## THE PROBLEM
Scan the material below and count each line with the string "Title". Reply with the count alone.

## RECORDS FOR THIS EXERCISE
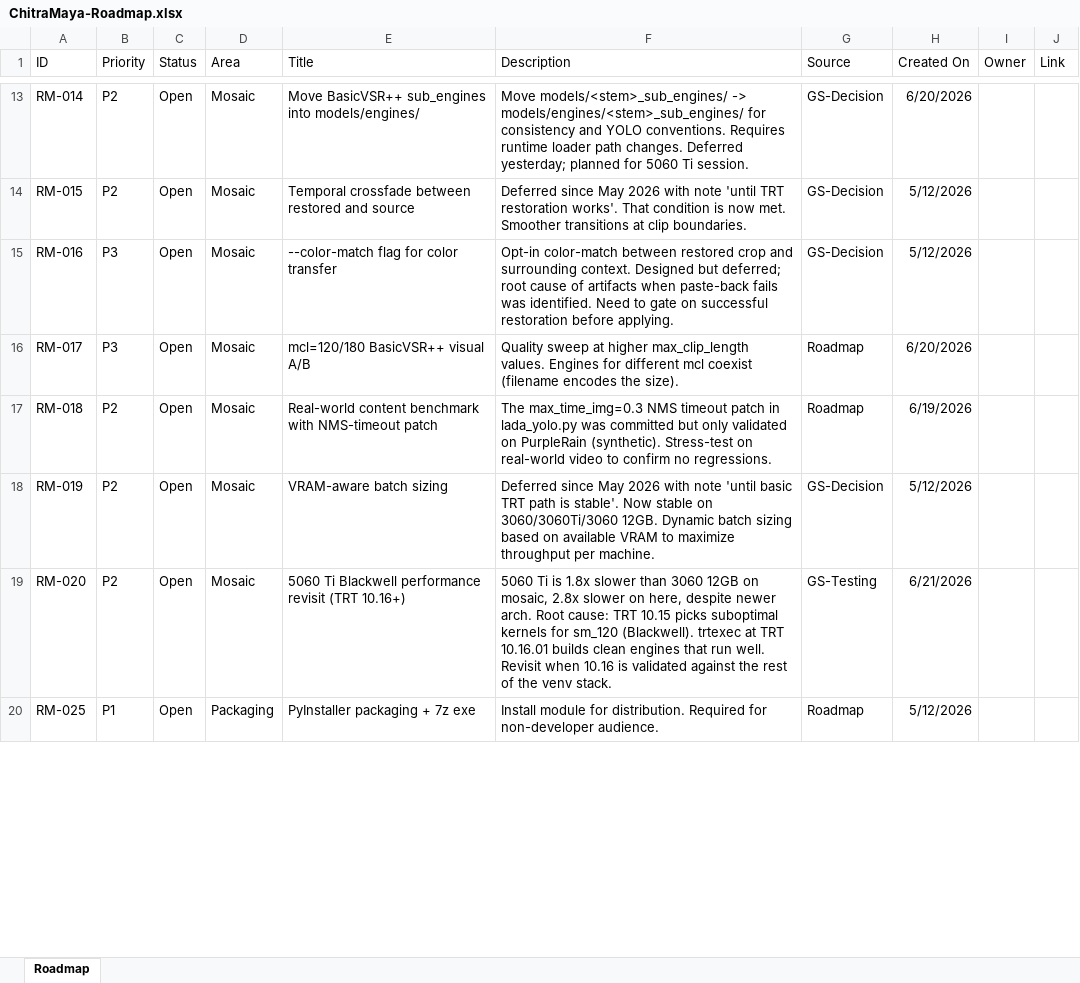
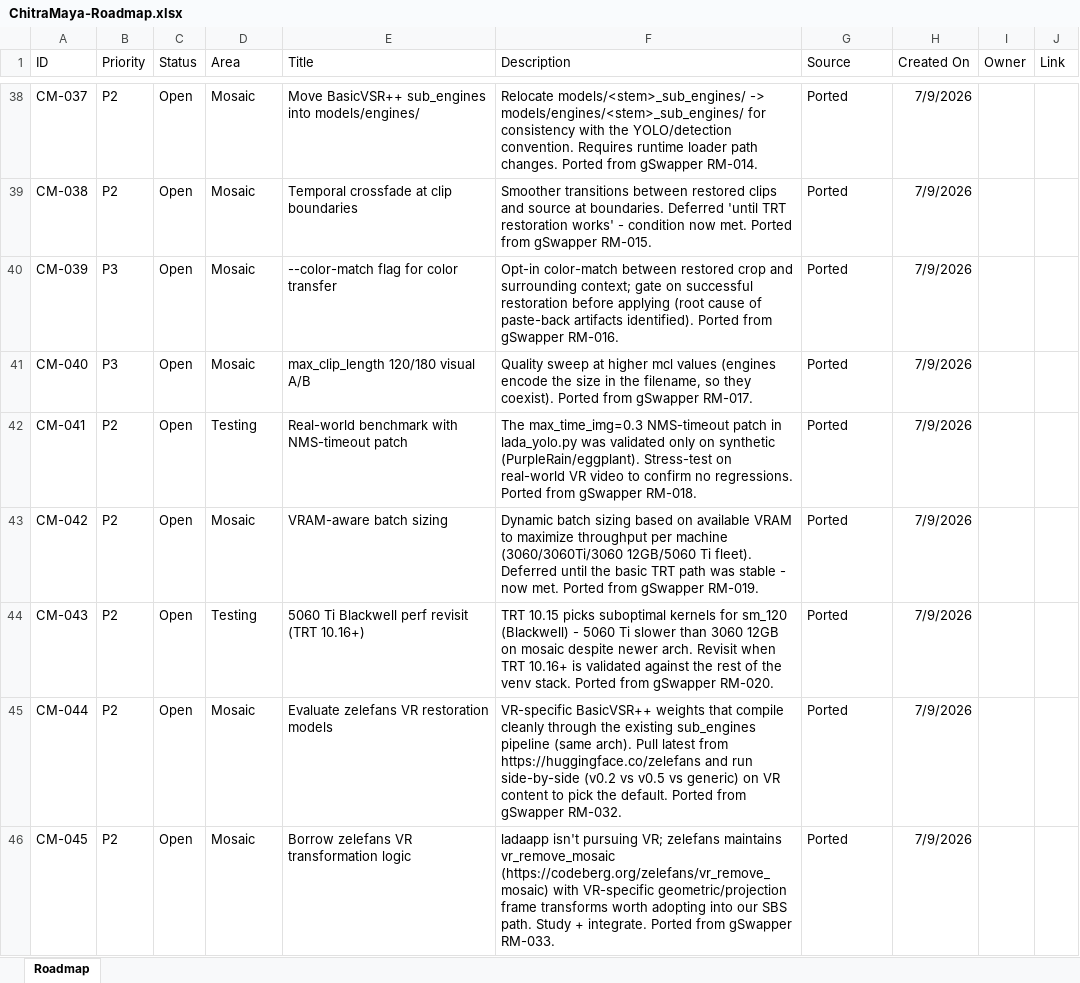
Before and after one commit to seatv/ChitraMaya, an Excel workbook: ChitraMaya-Roadmap.xlsx, sheet Roadmap, drawn as a sheet; only a part is shown, gaps mark what is left out; values as stored, in another font and other column widths than the file's, no borders; removed rows and columns are numbered as before the commit, all else as after; the diff covers the shown part only; the diff names each change by its address in the sheet, - before the commit and + after, or states it on an @@ line.

```diff
--- a/ChitraMaya-Roadmap.xlsx (sheet Roadmap)
+++ b/ChitraMaya-Roadmap.xlsx (sheet Roadmap)
-A38 (ID): RM-014
+A38 (ID): CM-037
-F38 (Description): Move models/<stem>_sub_engines/ -> models/engines/<stem>_sub_engines/ for consistency and YOLO conventions. Requires runtime loader path changes. Deferred yesterday; planned for 5060 Ti session.
+F38 (Description): Relocate models/<stem>_sub_engines/ -> models/engines/<stem>_sub_engines/ for consistency with the YOLO/detection convention. Requires runtime loader path changes. Ported from gSwapper RM-014.
-G38:G40 (Source): GS-Decision
+G38:G40 (Source): Ported
-H38 (Created On): 6/20/2026
+H38 (Created On): 7/9/2026
-A39 (ID): RM-015
+A39 (ID): CM-038
-E39 (Title): Temporal crossfade between restored and source
+E39 (Title): Temporal crossfade at clip boundaries
-F39 (Description): Deferred since May 2026 with note 'until TRT restoration works'. That condition is now met. Smoother transitions at clip boundaries.
+F39 (Description): Smoother transitions between restored clips and source at boundaries. Deferred 'until TRT restoration works' - condition now met. Ported from gSwapper RM-015.
-H39:H40 (Created On): 5/12/2026
+H39:H40 (Created On): 7/9/2026
-A40 (ID): RM-016
+A40 (ID): CM-039
-F40 (Description): …and surrounding context. Designed but deferred; root cause of artifacts when paste-back fails was identified. Need to gate on successful restoration before applying.
+F40 (Description): …and surrounding context; gate on successful restoration before applying (root cause of paste-back artifacts identified). Ported from gSwapper RM-016.
-A41 (ID): RM-017
+A41 (ID): CM-040
-E41 (Title): mcl=120/180 BasicVSR++ visual A/B
+E41 (Title): max_clip_length 120/180 visual A/B
-F41 (Description): …at higher max_clip_length values. Engines for different mcl coexist (filename encodes the size).
+F41 (Description): …at higher mcl values (engines encode the size in the filename, so they coexist). Ported from gSwapper RM-017.
-G41:G42 (Source): Roadmap
+G41:G42 (Source): Ported
-H41 (Created On): 6/20/2026
+H41 (Created On): 7/9/2026
-A42 (ID): RM-018
+A42 (ID): CM-041
-D42 (Area): Mosaic
+D42 (Area): Testing
-E42 (Title): Real-world content benchmark with…
+E42 (Title): Real-world benchmark with…
-F42 (Description): The max_time_img=0.3 NMS timeout patch in lada_yolo.py was committed but only validated on PurpleRain (synthetic). Stress-test on real-world video to confirm no regressions.
+F42 (Description): The max_time_img=0.3 NMS-timeout patch in lada_yolo.py was validated only on synthetic (PurpleRain/eggplant). Stress-test on real-world VR video to confirm no regressions. Ported from gSwapper RM-018.
-H42 (Created On): 6/19/2026
+H42 (Created On): 7/9/2026
-A43 (ID): RM-019
+A43 (ID): CM-042
-F43 (Description): Deferred since May 2026 with note 'until basic TRT path is stable'. Now stable on 3060/3060Ti/3060 12GB. Dynamic batch sizing based on available VRAM to maximize throughput per machine.
+F43 (Description): Dynamic batch sizing based on available VRAM to maximize throughput per machine (3060/3060Ti/3060 12GB/5060 Ti fleet). Deferred until the basic TRT path was stable - now met. Ported from gSwapper RM-019.
-G43 (Source): GS-Decision
+G43 (Source): Ported
-H43 (Created On): 5/12/2026
+H43 (Created On): 7/9/2026
-row 19: RM-020 | P2 | Open | Mosaic | 5060 Ti Blackwell performance revisit (TRT 10.16+) | 5060 Ti is 1.8x slower than 3060 12GB on mosaic, 2.8x slower on here, despite newer arch. Root cause: TRT 10.15 picks suboptimal kernels for sm_120 (Blackwell). trtexec at TRT 10.16.01 builds clean engines that run well. Revisit when 10.16 is validated against the rest of the venv stack. | GS-Testing | 6/21/2026
-row 20: RM-025 | P1 | Open | Packaging | PyInstaller packaging + 7z exe | Install module for distribution. Required for non-developer audience. | Roadmap | 5/12/2026
+row 44: CM-043 | P2 | Open | Testing | 5060 Ti Blackwell perf revisit (TRT 10.16+) | TRT 10.15 picks suboptimal kernels for sm_120 (Blackwell) - 5060 Ti slower than 3060 12GB on mosaic despite newer arch. Revisit when TRT 10.16+ is validated against the rest of the venv stack. Ported from gSwapper RM-020. | Ported | 7/9/2026
+row 45: CM-044 | P2 | Open | Mosaic | Evaluate zelefans VR restoration models | VR-specific BasicVSR++ weights that compile cleanly through the existing sub_engines pipeline (same arch). Pull latest from https://huggingface.co/zelefans and run side-by-side (v0.2 vs v0.5 vs generic) on VR content to pick the default. Ported from gSwapper RM-032. | Ported | 7/9/2026
+row 46: CM-045 | P2 | Open | Mosaic | Borrow zelefans VR transformation logic | ladaapp isn't pursuing VR; zelefans maintains vr_remove_mosaic (https://codeberg.org/zelefans/vr_remove_mosaic) with VR-specific geometric/projection frame transforms worth adopting into our SBS path. Study + integrate. Ported from gSwapper RM-033. | Ported | 7/9/2026
```
Also changed, not shown: 30 added rows, 9 removed rows and 38 edited cells elsewhere in this sheet, 14 other files.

## RESULT OF THIS TASK
6